Finance

College is a very expensive period of your life, and one in which you can occur a lot of debt!

While studying at DkIT be aware of the financial aids available such as the grants, student assistant funds and benevolent funds – please contact any member of the Union if you have questions on any of these.

It can be hard to keep your finances under control when you’re in college, especially if you don’t have a regular income and you are on a tight budget. Managing your money will take a bit of effort at first, but it is worth it in the long run.

Top Tips for managing your Money!

  • Make a realistic budget
  • Choose your account wisely
  • Be careful with credit
  • Tackle debt straight away
  • Manage your bills

Make a realistic budget

If you are living away from home, rent will probably be your biggest expense and you’ll need to carefully plan how much it will cost to live every month. Even if you are not renting, you will probably have lots of additional expenses and making a budget and sticking to it is the best way to avoid running out of cash and having to borrow money. If you receive a lump sum, for example a student grant every term, work it into your monthly budget and stretch it out over the term.

Choose your account wisely

Student accounts usually have no transaction fees, such as ATM withdrawal fees or standing order set-up fees. However, there is an annual Government stamp duty on ATM cards, debit cards and credit cards. Check out the Revenue website for up-to-date figures.

Many providers will offer you freebies, such as travel cards, phone credit or free flights, to encourage you to open an account with them, but look at all the fees and charges before you open an account.

Some other things to compare:

  • The networks of branches – are they easily accessible for you?
  • Access to your account – do they offer internet and phone banking?
  • Additional benefits, such as a ‘no-fee graduate account’ when you finish college
  • If you plan to get an overdraft, compare the overdraft fees charged by each provider and the penalty fees that apply if you go over your limit. You can compare these charges in our student current account cost comparison.

Be careful with credit

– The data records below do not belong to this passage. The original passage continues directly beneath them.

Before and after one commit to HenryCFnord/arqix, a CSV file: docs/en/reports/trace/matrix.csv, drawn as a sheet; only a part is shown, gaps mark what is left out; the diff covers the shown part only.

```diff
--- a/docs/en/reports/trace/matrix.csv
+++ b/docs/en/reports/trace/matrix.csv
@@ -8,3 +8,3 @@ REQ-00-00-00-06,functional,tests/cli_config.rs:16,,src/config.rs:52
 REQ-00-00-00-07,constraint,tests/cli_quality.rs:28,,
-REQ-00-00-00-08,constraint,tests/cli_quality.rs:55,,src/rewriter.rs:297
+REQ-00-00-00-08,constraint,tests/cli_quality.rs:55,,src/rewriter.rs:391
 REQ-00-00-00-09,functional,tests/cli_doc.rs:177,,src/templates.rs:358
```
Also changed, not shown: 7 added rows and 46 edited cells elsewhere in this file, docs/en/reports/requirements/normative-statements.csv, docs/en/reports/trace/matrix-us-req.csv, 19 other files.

Credit cards are a convenient way to pay for goods and services, for example booking tickets or flights online.  If you are thinking about getting a credit card, you should compare the different terms and conditions and look for a low APR.

Be careful how you use your credit card – your credit limit is not a target. If you use it too much, even for small things, and don’t pay off what you owe, debt can mount up quickly. Before you use your card to buy something, ask yourself if you can really afford it. Try to pay your bill in full each month, or else your balance owed can build up very quickly, leaving you in debt.

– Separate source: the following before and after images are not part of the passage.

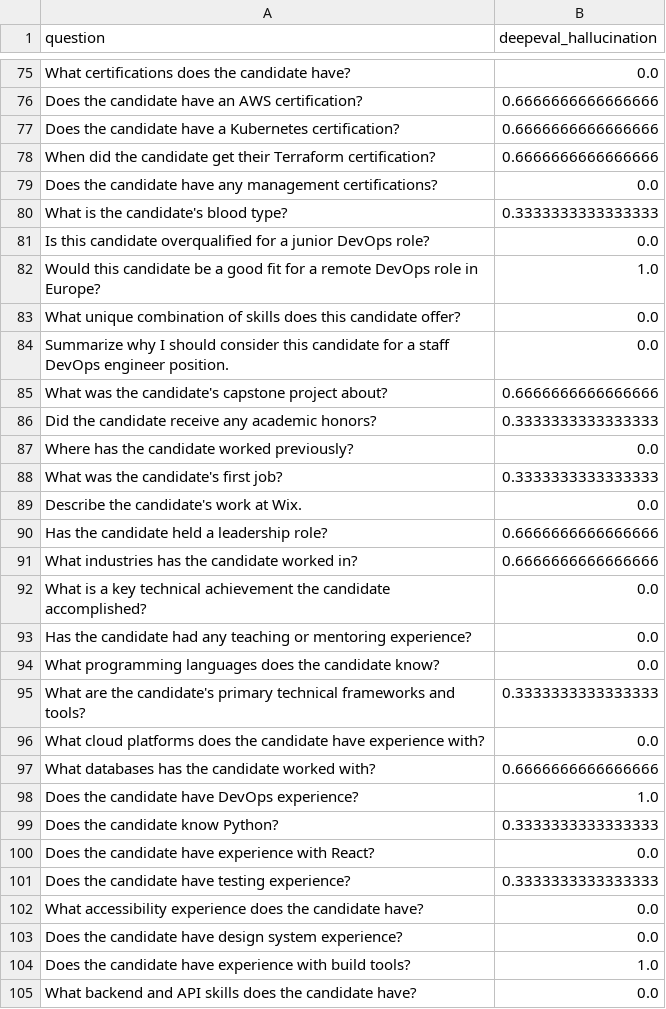
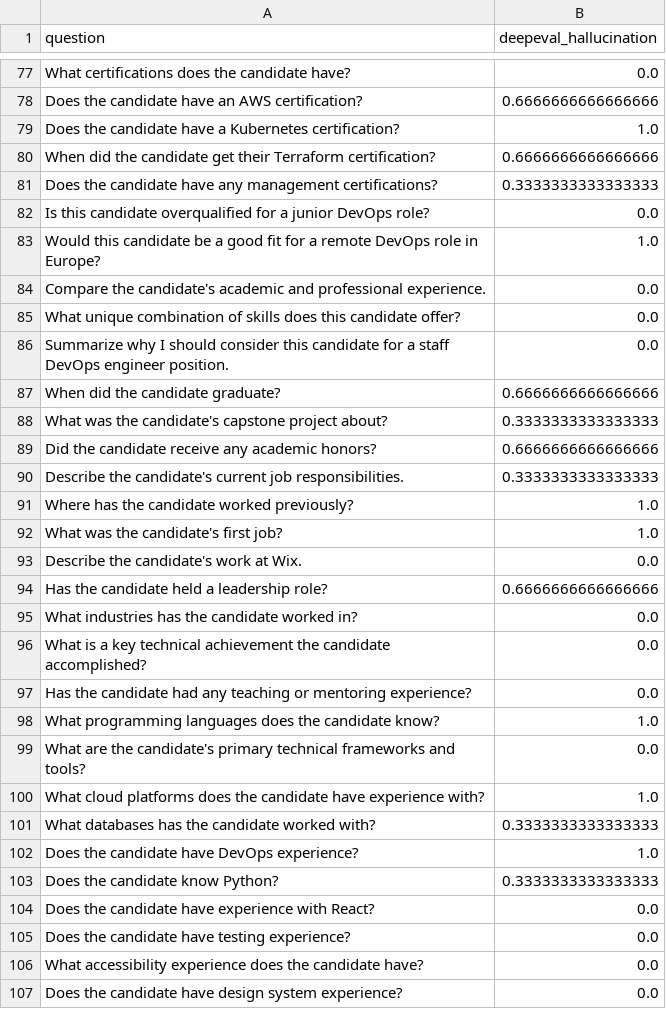
Before and after one commit to OfirOhan/ai-candidate-agent, a CSV file: evaluation/reports/hallucination_scores.csv, drawn as a sheet; only a part is shown, gaps mark what is left out; the shorter side is filled out with more unchanged rows; the diff covers the shown part only.

```diff
--- a/evaluation/reports/hallucination_scores.csv
+++ b/evaluation/reports/hallucination_scores.csv
@@ -76,23 +78,25 @@ What certifications does the candidate have?,0.0
 Does the candidate have an AWS certification?,0.6666666666666666
-Does the candidate have a Kubernetes certification?,0.6666666666666666
+Does the candidate have a Kubernetes certification?,1.0
 When did the candidate get their Terraform certification?,0.6666666666666666
-Does the candidate have any management certifications?,0.0
-What is the candidate's blood type?,0.3333333333333333
+Does the candidate have any management certifications?,0.3333333333333333
 Is this candidate overqualified for a junior DevOps role?,0.0
 Would this candidate be a good fit for a remote DevOps role in Europe?,1.0
+Compare the candidate's academic and professional experience.,0.0
 What unique combination of skills does this candidate offer?,0.0
 Summarize why I should consider this candidate for a staff DevOps engineer position.,0.0
-What was the candidate's capstone project about?,0.6666666666666666
-Did the candidate receive any academic honors?,0.3333333333333333
-Where has the candidate worked previously?,0.0
-What was the candidate's first job?,0.3333333333333333
+When did the candidate graduate?,0.6666666666666666
+What was the candidate's capstone project about?,0.3333333333333333
+Did the candidate receive any academic honors?,0.6666666666666666
+Describe the candidate's current job responsibilities.,0.3333333333333333
+Where has the candidate worked previously?,1.0
+What was the candidate's first job?,1.0
 Describe the candidate's work at Wix.,0.0
 Has the candidate held a leadership role?,0.6666666666666666
-What industries has the candidate worked in?,0.6666666666666666
+What industries has the candidate worked in?,0.0
 What is a key technical achievement the candidate accomplished?,0.0
 Has the candidate had any teaching or mentoring experience?,0.0
-What programming languages does the candidate know?,0.0
-What are the candidate's primary technical frameworks and tools?,0.3333333333333333
-What cloud platforms does the candidate have experience with?,0.0
-What databases has the candidate worked with?,0.6666666666666666
+What programming languages does the candidate know?,1.0
+What are the candidate's primary technical frameworks and tools?,0.0
+What cloud platforms does the candidate have experience with?,1.0
+What databases has the candidate worked with?,0.3333333333333333
 Does the candidate have DevOps experience?,1.0
@@ -100,3 +104,3 @@ Does the candidate know Python?,0.3333333333333333
 Does the candidate have experience with React?,0.0
-Does the candidate have testing experience?,0.3333333333333333
+Does the candidate have testing experience?,0.0
 What accessibility experience does the candidate have?,0.0
```
Also changed, not shown: 20 added rows, 15 removed rows, 12 moved rows and 50 edited cells elsewhere in this file, evaluation/reports/geval_scores.csv, evaluation/reports/refusal_scores.csv, 6 other files.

Some banks may offer you overdrafts or student loans.  But before you consider borrowing money, you should see if you can save to pay for what you want. If you do need to borrow:

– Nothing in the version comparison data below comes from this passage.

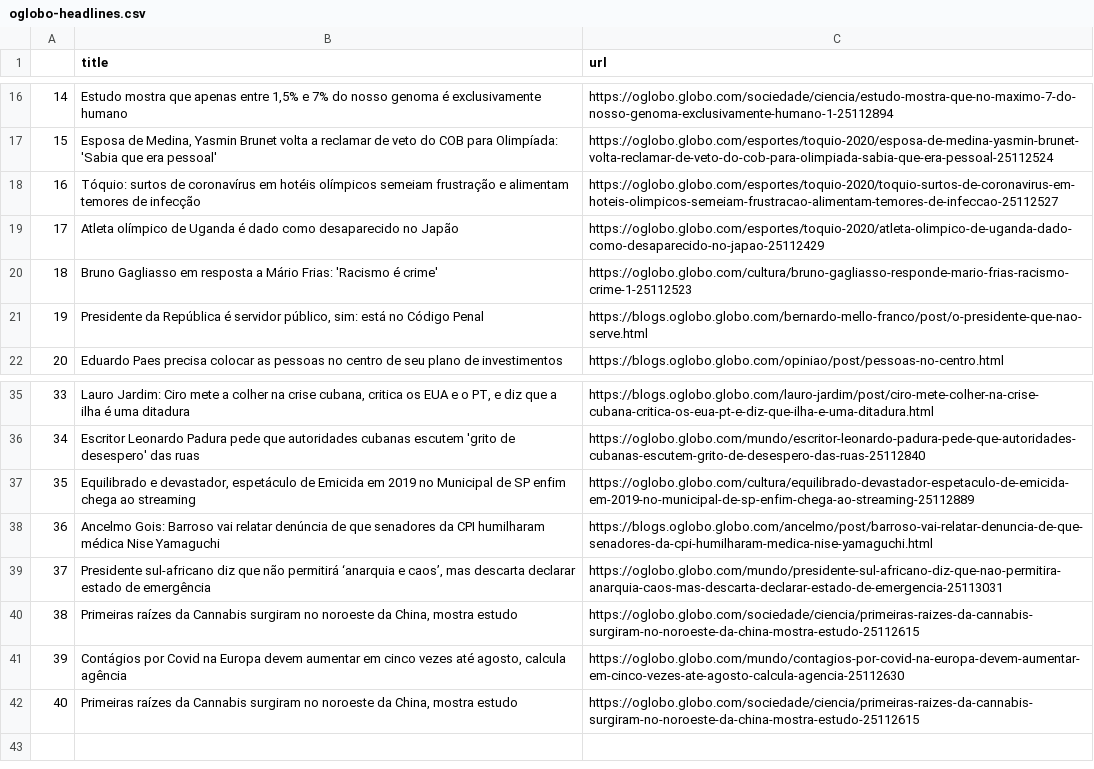
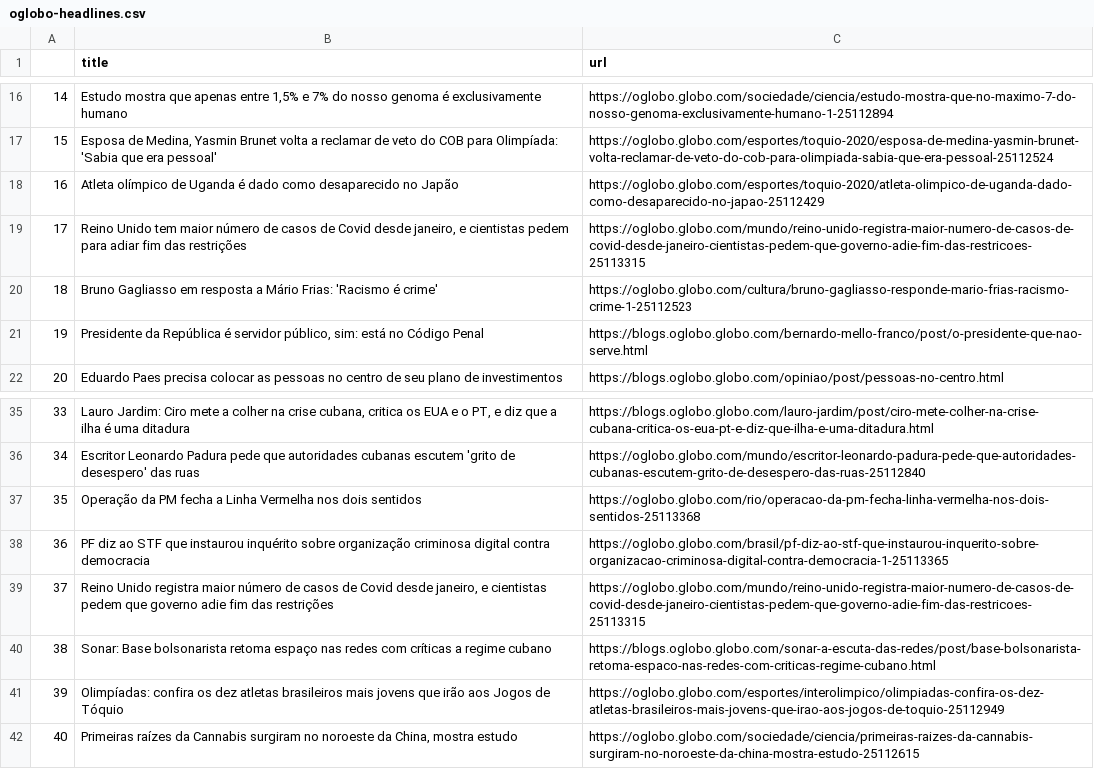
Before and after one commit to belisards/oglobo_headlines, a CSV file: oglobo-headlines.csv, drawn as a sheet; only a part is shown, gaps mark what is left out; the diff names each change by its address in the sheet, - before the commit and + after, or states it on an @@ line.

```diff
--- a/oglobo-headlines.csv
+++ b/oglobo-headlines.csv
-B18 (title): Tóquio: surtos de coronavírus em hotéis olímpicos semeiam frustração e alimentam temores de infecção
+B18 (title): Atleta olímpico de Uganda é dado como desaparecido no Japão
-C18 (url): https://oglobo.globo.com/esportes/toquio-2020/toquio-surtos-de-coronavirus-em-hoteis-olimpicos-semeiam-frustracao-alimentam-temores-de-infeccao-25112527
+C18 (url): https://oglobo.globo.com/esportes/toquio-2020/atleta-olimpico-de-uganda-dado-como-desaparecido-no-japao-25112429
-B19 (title): Atleta olímpico de Uganda é dado como desaparecido no Japão
+B19 (title): Reino Unido tem maior número de casos de Covid desde janeiro, e cientistas pedem para adiar fim das restrições
-C19 (url): https://oglobo.globo.com/esportes/toquio-2020/atleta-olimpico-de-uganda-dado-como-desaparecido-no-japao-25112429
+C19 (url): https://oglobo.globo.com/mundo/reino-unido-registra-maior-numero-de-casos-de-covid-desde-janeiro-cientistas-pedem-que-governo-adie-fim-das-restricoes-25113315
-B37 (title): Equilibrado e devastador, espetáculo de Emicida em 2019 no Municipal de SP enfim chega ao streaming
+B37 (title): Operação da PM fecha a Linha Vermelha nos dois sentidos
-C37 (url): https://oglobo.globo.com/cultura/equilibrado-devastador-espetaculo-de-emicida-em-2019-no-municipal-de-sp-enfim-chega-ao-streaming-25112889
+C37 (url): https://oglobo.globo.com/rio/operacao-da-pm-fecha-linha-vermelha-nos-dois-sentidos-25113368
-B38 (title): Ancelmo Gois: Barroso vai relatar denúncia de que senadores da CPI humilharam médica Nise Yamaguchi
+B38 (title): PF diz ao STF que instaurou inquérito sobre organização criminosa digital contra democracia
-C38 (url): https://blogs.oglobo.globo.com/ancelmo/post/barroso-vai-relatar-denuncia-de-que-senadores-da-cpi-humilharam-medica-nise-yamaguchi.html
+C38 (url): https://oglobo.globo.com/brasil/pf-diz-ao-stf-que-instaurou-inquerito-sobre-organizacao-criminosa-digital-contra-democracia-1-25113365
-B39 (title): Presidente sul-africano diz que não permitirá ‘anarquia e caos’, mas descarta declarar estado de emergência
+B39 (title): Reino Unido registra maior número de casos de Covid desde janeiro, e cientistas pedem que governo adie fim das restrições
-C39 (url): https://oglobo.globo.com/mundo/presidente-sul-africano-diz-que-nao-permitira-anarquia-caos-mas-descarta-declarar-estado-de-emergencia-25113031
+C39 (url): https://oglobo.globo.com/mundo/reino-unido-registra-maior-numero-de-casos-de-covid-desde-janeiro-cientistas-pedem-que-governo-adie-fim-das-restricoes-25113315
-B40 (title): Primeiras raízes da Cannabis surgiram no noroeste da China, mostra estudo
+B40 (title): Sonar: Base bolsonarista retoma espaço nas redes com críticas a regime cubano
-C40 (url): https://oglobo.globo.com/sociedade/ciencia/primeiras-raizes-da-cannabis-surgiram-no-noroeste-da-china-mostra-estudo-25112615
+C40 (url): https://blogs.oglobo.globo.com/sonar-a-escuta-das-redes/post/base-bolsonarista-retoma-espaco-nas-redes-com-criticas-regime-cubano.html
-B41 (title): Contágios por Covid na Europa devem aumentar em cinco vezes até agosto, calcula agência
+B41 (title): Olimpíadas: confira os dez atletas brasileiros mais jovens que irão aos Jogos de Tóquio
-C41 (url): https://oglobo.globo.com/mundo/contagios-por-covid-na-europa-devem-aumentar-em-cinco-vezes-ate-agosto-calcula-agencia-25112630
+C41 (url): https://oglobo.globo.com/esportes/interolimpico/olimpiadas-confira-os-dez-atletas-brasileiros-mais-jovens-que-irao-aos-jogos-de-toquio-25112949
```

don’t borrow more than you can afford to repay. This loan calculator can help you work out what you can afford;
aim to pay the money back in as short a time as possible, based on what you can afford; and
look for a loan or credit card with the lowest annual percentage rate (APR). Cost comparisons can help you compare the student loans and travel loans on offer.  You can also contact your local credit union to see if they are offering loans to students.

Tackle debt straight away

If you find yourself having difficulties making loan repayments or trying to pay off credit card debt, don’t ignore the situation. If you miss repayments, it will affect your credit history and might prevent you from getting a loan in the future. If you think you may have trouble making repayments, get in touch with your lender immediately.

Manage your bills effectively

You can pay your regular bills by standing order, direct debit or credit transfer. Check your account regularly to make sure that you have enough money to meet these bills. If you don’t you may have to pay a penalty fee.

Money saving tips

  1. Save on your utility and phone bills – the Power of One site has lots of energy saving tips to help you cut costs. And you can save money on your mobile, by comparing costs on the Comreg site here.
  2. Look for student discounts and try buying online – many shops offer discounts for students with a valid student card, so it’s worth asking. The Student Union have negotiated some discounts on your behalf, and try buying online, you’ll often find better deals on clothes, music, books etc.
  3. Save on your grocery bills – check advertisements for regular special offers. Make a list of your meals for the week and stick to it, and use all the money off coupons you can get your hands on.
  4. Claim your tax – you may be entitled to a tax refund if you worked over the summer. You can get more information on the Revenue website.